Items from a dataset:
..............................

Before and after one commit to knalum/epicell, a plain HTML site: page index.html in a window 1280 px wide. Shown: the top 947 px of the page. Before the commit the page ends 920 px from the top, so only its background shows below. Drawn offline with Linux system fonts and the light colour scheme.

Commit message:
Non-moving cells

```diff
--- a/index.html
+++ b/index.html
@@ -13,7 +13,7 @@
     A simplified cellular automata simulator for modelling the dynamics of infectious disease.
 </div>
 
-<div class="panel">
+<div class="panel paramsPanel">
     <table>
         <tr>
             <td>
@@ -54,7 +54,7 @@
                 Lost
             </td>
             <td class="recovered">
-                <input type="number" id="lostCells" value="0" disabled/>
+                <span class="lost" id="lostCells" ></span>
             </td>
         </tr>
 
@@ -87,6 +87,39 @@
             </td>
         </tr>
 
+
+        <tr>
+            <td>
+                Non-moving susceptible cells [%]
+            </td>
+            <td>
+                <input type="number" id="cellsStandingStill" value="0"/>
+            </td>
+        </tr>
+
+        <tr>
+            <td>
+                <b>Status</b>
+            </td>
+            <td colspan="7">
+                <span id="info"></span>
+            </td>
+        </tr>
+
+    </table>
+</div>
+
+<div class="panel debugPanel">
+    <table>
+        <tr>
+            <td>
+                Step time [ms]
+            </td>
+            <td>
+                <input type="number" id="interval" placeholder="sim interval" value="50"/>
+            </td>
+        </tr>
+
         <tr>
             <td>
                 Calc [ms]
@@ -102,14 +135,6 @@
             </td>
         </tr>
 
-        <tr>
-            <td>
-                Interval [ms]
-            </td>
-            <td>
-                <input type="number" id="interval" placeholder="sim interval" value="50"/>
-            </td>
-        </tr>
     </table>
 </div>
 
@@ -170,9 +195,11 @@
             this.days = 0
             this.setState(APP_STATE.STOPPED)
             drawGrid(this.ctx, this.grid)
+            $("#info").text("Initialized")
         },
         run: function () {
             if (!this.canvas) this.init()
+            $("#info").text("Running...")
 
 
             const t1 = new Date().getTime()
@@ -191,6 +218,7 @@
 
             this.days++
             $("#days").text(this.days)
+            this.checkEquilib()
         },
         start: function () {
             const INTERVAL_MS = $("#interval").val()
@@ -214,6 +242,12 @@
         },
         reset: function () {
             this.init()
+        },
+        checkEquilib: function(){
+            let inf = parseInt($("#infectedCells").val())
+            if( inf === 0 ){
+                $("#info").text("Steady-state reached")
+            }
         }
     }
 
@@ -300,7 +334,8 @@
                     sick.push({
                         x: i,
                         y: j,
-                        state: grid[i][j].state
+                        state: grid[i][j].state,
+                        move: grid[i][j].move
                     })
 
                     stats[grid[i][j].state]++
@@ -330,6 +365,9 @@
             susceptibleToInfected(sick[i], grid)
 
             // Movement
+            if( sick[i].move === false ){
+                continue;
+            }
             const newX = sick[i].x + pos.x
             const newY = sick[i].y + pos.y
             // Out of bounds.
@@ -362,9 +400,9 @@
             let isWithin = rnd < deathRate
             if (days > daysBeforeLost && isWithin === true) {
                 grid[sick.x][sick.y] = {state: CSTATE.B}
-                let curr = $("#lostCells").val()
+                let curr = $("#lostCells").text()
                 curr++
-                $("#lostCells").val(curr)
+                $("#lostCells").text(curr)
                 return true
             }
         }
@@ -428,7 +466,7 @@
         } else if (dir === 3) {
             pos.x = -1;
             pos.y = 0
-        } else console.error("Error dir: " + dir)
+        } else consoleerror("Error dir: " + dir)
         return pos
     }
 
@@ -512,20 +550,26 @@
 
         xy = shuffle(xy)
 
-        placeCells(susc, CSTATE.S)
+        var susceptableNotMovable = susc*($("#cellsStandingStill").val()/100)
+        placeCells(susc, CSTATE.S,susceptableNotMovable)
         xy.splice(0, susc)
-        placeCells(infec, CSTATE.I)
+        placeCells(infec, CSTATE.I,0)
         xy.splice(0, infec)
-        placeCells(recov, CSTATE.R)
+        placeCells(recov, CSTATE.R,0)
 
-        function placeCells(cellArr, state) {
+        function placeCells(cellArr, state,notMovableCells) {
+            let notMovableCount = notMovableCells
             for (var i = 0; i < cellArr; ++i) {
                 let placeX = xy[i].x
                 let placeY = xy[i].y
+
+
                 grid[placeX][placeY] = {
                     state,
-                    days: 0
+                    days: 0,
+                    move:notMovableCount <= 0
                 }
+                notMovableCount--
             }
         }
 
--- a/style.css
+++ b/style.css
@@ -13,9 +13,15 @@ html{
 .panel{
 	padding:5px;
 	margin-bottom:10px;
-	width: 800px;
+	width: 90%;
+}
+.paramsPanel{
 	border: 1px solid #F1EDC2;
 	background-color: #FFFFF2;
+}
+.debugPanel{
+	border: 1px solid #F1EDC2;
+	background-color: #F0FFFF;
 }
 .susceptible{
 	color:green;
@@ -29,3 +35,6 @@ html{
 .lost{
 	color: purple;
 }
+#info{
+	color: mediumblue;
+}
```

..............................

● **Task**: In the data above, find each line that uses the string "this". Copy it.

● **Result**:
             this.days = 0
             this.setState(APP_STATE.STOPPED)
             drawGrid(this.ctx, this.grid)
             if (!this.canvas) this.init()
             this.days++
             $("#days").text(this.days)
+            this.checkEquilib()
             this.init()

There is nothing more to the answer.